**PROBLEM**
Return each line below holding the string "class".

**SUPPLIED MATERIAL**
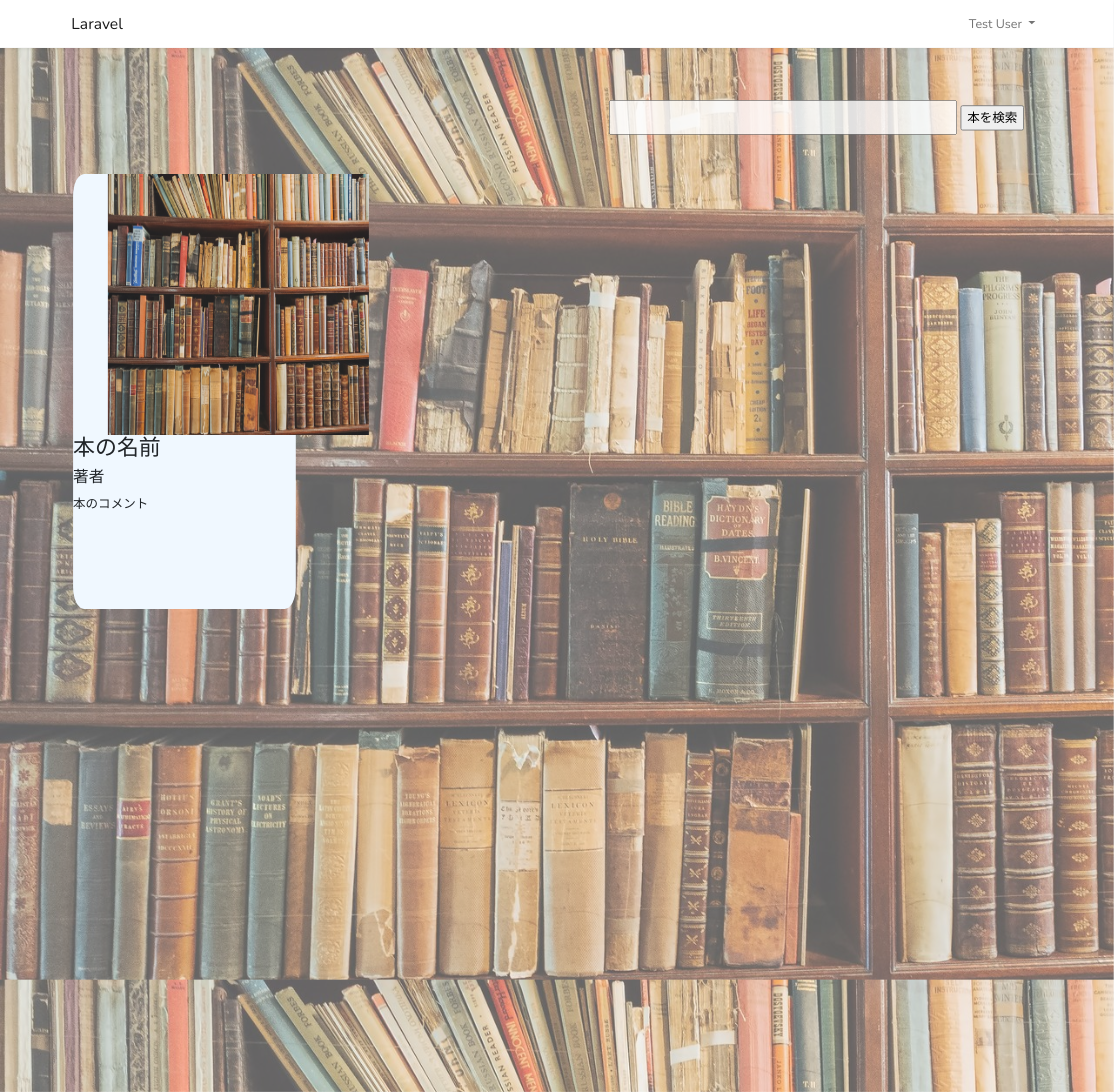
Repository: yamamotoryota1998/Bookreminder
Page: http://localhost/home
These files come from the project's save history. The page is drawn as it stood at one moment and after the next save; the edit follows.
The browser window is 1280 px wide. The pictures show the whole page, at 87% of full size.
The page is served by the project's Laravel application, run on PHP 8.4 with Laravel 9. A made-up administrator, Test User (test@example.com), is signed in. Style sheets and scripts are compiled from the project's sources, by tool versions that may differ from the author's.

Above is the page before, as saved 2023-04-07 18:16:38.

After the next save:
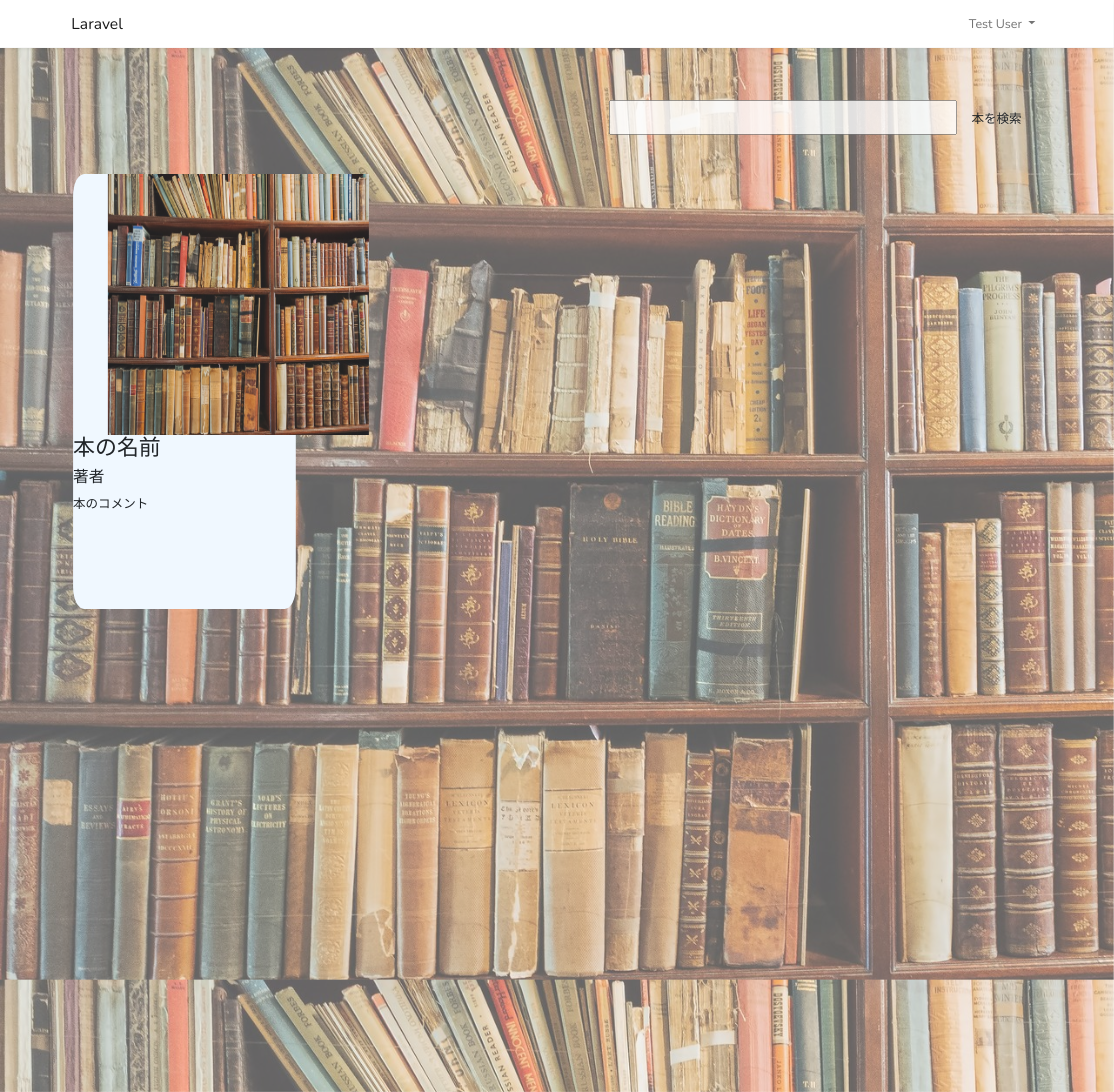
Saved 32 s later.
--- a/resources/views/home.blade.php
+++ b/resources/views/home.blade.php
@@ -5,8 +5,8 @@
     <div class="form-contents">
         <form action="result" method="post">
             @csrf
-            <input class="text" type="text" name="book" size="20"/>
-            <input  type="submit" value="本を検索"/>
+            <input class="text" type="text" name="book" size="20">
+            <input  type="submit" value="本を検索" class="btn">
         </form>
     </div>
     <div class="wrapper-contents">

**RESPONSE**
     <div class="form-contents">
-            <input class="text" type="text" name="book" size="20"/>
+            <input class="text" type="text" name="book" size="20">
+            <input  type="submit" value="本を検索" class="btn">
     <div class="wrapper-contents">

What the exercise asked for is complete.